• DATASET:
+ + +
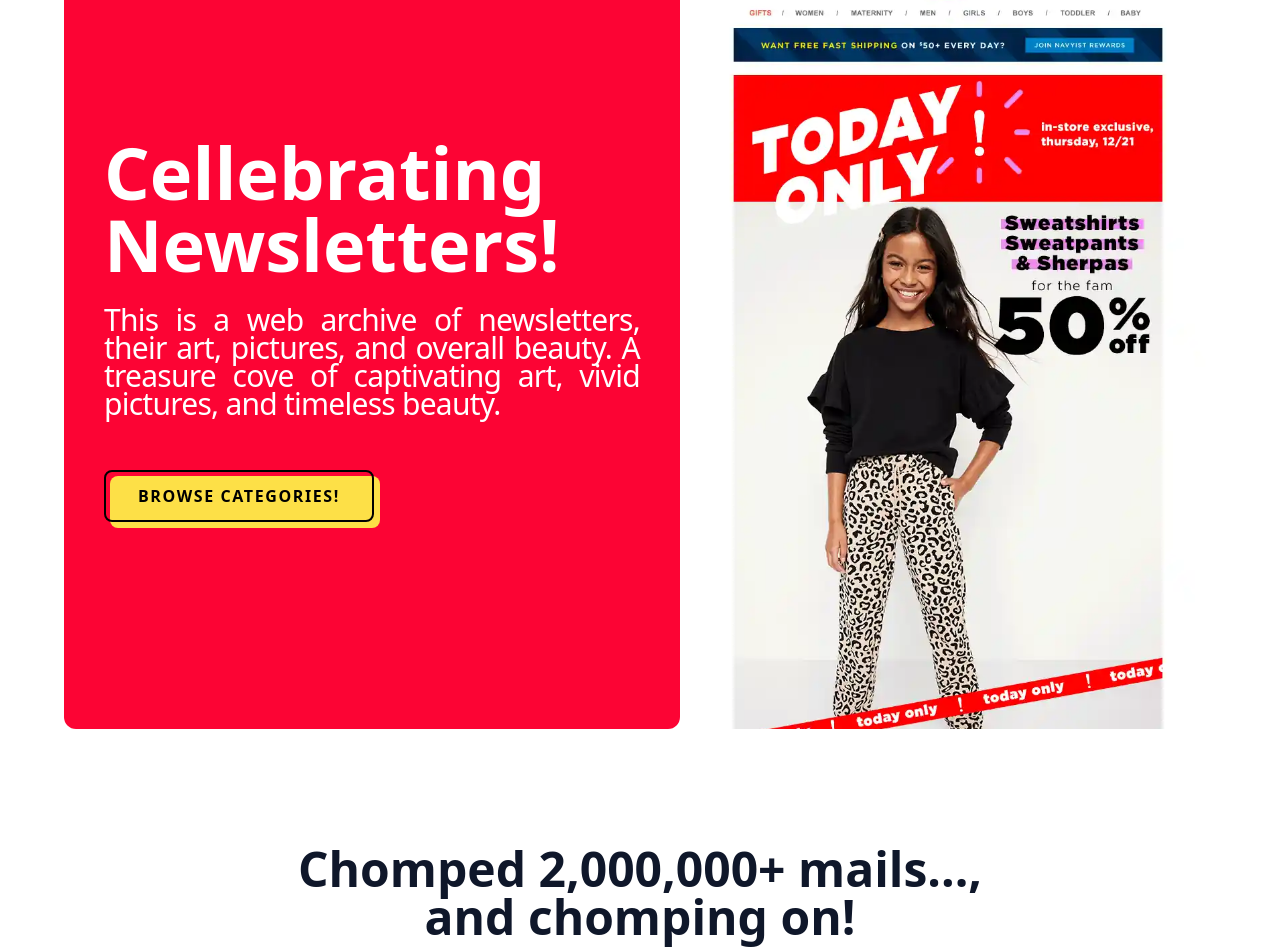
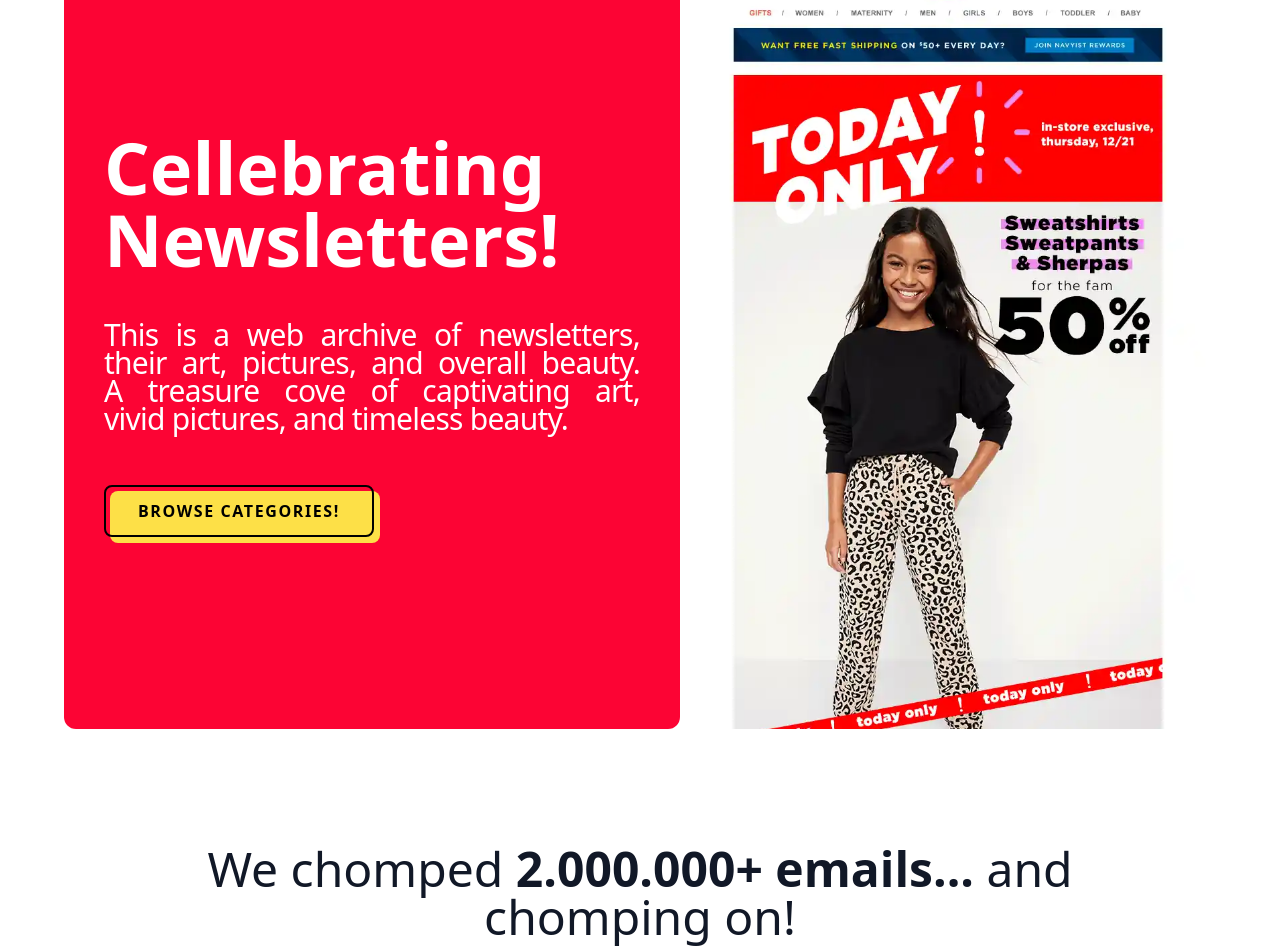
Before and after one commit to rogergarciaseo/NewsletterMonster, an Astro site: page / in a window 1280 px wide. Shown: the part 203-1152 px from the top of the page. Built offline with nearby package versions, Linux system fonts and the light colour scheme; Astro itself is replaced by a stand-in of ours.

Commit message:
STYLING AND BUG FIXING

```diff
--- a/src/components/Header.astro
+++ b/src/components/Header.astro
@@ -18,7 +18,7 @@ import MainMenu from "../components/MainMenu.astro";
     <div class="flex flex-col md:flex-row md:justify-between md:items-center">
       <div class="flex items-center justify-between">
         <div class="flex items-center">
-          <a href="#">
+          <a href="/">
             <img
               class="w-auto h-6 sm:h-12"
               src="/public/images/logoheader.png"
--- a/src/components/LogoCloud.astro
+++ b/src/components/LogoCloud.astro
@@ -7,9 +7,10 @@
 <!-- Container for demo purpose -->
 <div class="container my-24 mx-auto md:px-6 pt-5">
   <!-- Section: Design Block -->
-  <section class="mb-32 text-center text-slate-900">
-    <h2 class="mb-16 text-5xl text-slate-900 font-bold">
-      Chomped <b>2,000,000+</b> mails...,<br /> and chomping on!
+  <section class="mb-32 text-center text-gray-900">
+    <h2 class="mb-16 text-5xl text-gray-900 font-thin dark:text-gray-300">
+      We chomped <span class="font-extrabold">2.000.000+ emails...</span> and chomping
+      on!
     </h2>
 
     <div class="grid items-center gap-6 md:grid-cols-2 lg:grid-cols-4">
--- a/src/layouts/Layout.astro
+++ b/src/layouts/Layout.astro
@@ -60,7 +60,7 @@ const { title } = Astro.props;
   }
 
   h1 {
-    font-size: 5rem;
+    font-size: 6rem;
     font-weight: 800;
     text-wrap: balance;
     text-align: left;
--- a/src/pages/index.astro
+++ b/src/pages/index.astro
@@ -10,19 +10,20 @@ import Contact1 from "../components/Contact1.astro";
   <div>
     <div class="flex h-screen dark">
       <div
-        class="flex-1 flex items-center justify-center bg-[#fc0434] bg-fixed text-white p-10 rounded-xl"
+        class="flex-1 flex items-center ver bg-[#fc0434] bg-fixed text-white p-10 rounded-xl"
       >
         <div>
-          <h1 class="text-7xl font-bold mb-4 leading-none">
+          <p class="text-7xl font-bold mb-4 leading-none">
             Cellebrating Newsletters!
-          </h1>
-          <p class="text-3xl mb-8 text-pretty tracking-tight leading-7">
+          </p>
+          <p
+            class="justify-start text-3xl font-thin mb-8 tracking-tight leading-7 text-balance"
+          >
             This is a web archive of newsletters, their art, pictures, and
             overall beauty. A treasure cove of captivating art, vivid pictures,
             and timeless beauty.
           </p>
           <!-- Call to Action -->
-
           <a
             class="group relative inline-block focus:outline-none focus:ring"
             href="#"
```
+ + +
• ASSIGNMENT:
Copy every record character for character. Skip the pictures.

• SOLUTION TO THIS TASK:
Before and after one commit to rogergarciaseo/NewsletterMonster, an Astro site: page / in a window 1280 px wide. Shown: the part 203-1152 px from the top of the page. Built offline with nearby package versions, Linux system fonts and the light colour scheme; Astro itself is replaced by a stand-in of ours.

Commit message:
STYLING AND BUG FIXING

```diff
--- a/src/components/Header.astro
+++ b/src/components/Header.astro
@@ -18,7 +18,7 @@ import MainMenu from "../components/MainMenu.astro";
     <div class="flex flex-col md:flex-row md:justify-between md:items-center">
       <div class="flex items-center justify-between">
         <div class="flex items-center">
-          <a href="#">
+          <a href="/">
             <img
               class="w-auto h-6 sm:h-12"
               src="/public/images/logoheader.png"
--- a/src/components/LogoCloud.astro
+++ b/src/components/LogoCloud.astro
@@ -7,9 +7,10 @@
 <!-- Container for demo purpose -->
 <div class="container my-24 mx-auto md:px-6 pt-5">
   <!-- Section: Design Block -->
-  <section class="mb-32 text-center text-slate-900">
-    <h2 class="mb-16 text-5xl text-slate-900 font-bold">
-      Chomped <b>2,000,000+</b> mails...,<br /> and chomping on!
+  <section class="mb-32 text-center text-gray-900">
+    <h2 class="mb-16 text-5xl text-gray-900 font-thin dark:text-gray-300">
+      We chomped <span class="font-extrabold">2.000.000+ emails...</span> and chomping
+      on!
     </h2>
 
     <div class="grid items-center gap-6 md:grid-cols-2 lg:grid-cols-4">
--- a/src/layouts/Layout.astro
+++ b/src/layouts/Layout.astro
@@ -60,7 +60,7 @@ const { title } = Astro.props;
   }
 
   h1 {
-    font-size: 5rem;
+    font-size: 6rem;
     font-weight: 800;
     text-wrap: balance;
     text-align: left;
--- a/src/pages/index.astro
+++ b/src/pages/index.astro
@@ -10,19 +10,20 @@ import Contact1 from "../components/Contact1.astro";
   <div>
     <div class="flex h-screen dark">
       <div
-        class="flex-1 flex items-center justify-center bg-[#fc0434] bg-fixed text-white p-10 rounded-xl"
+        class="flex-1 flex items-center ver bg-[#fc0434] bg-fixed text-white p-10 rounded-xl"
       >
         <div>
-          <h1 class="text-7xl font-bold mb-4 leading-none">
+          <p class="text-7xl font-bold mb-4 leading-none">
             Cellebrating Newsletters!
-          </h1>
-          <p class="text-3xl mb-8 text-pretty tracking-tight leading-7">
+          </p>
+          <p
+            class="justify-start text-3xl font-thin mb-8 tracking-tight leading-7 text-balance"
+          >
             This is a web archive of newsletters, their art, pictures, and
             overall beauty. A treasure cove of captivating art, vivid pictures,
             and timeless beauty.
           </p>
           <!-- Call to Action -->
-
           <a
             class="group relative inline-block focus:outline-none focus:ring"
             href="#"
```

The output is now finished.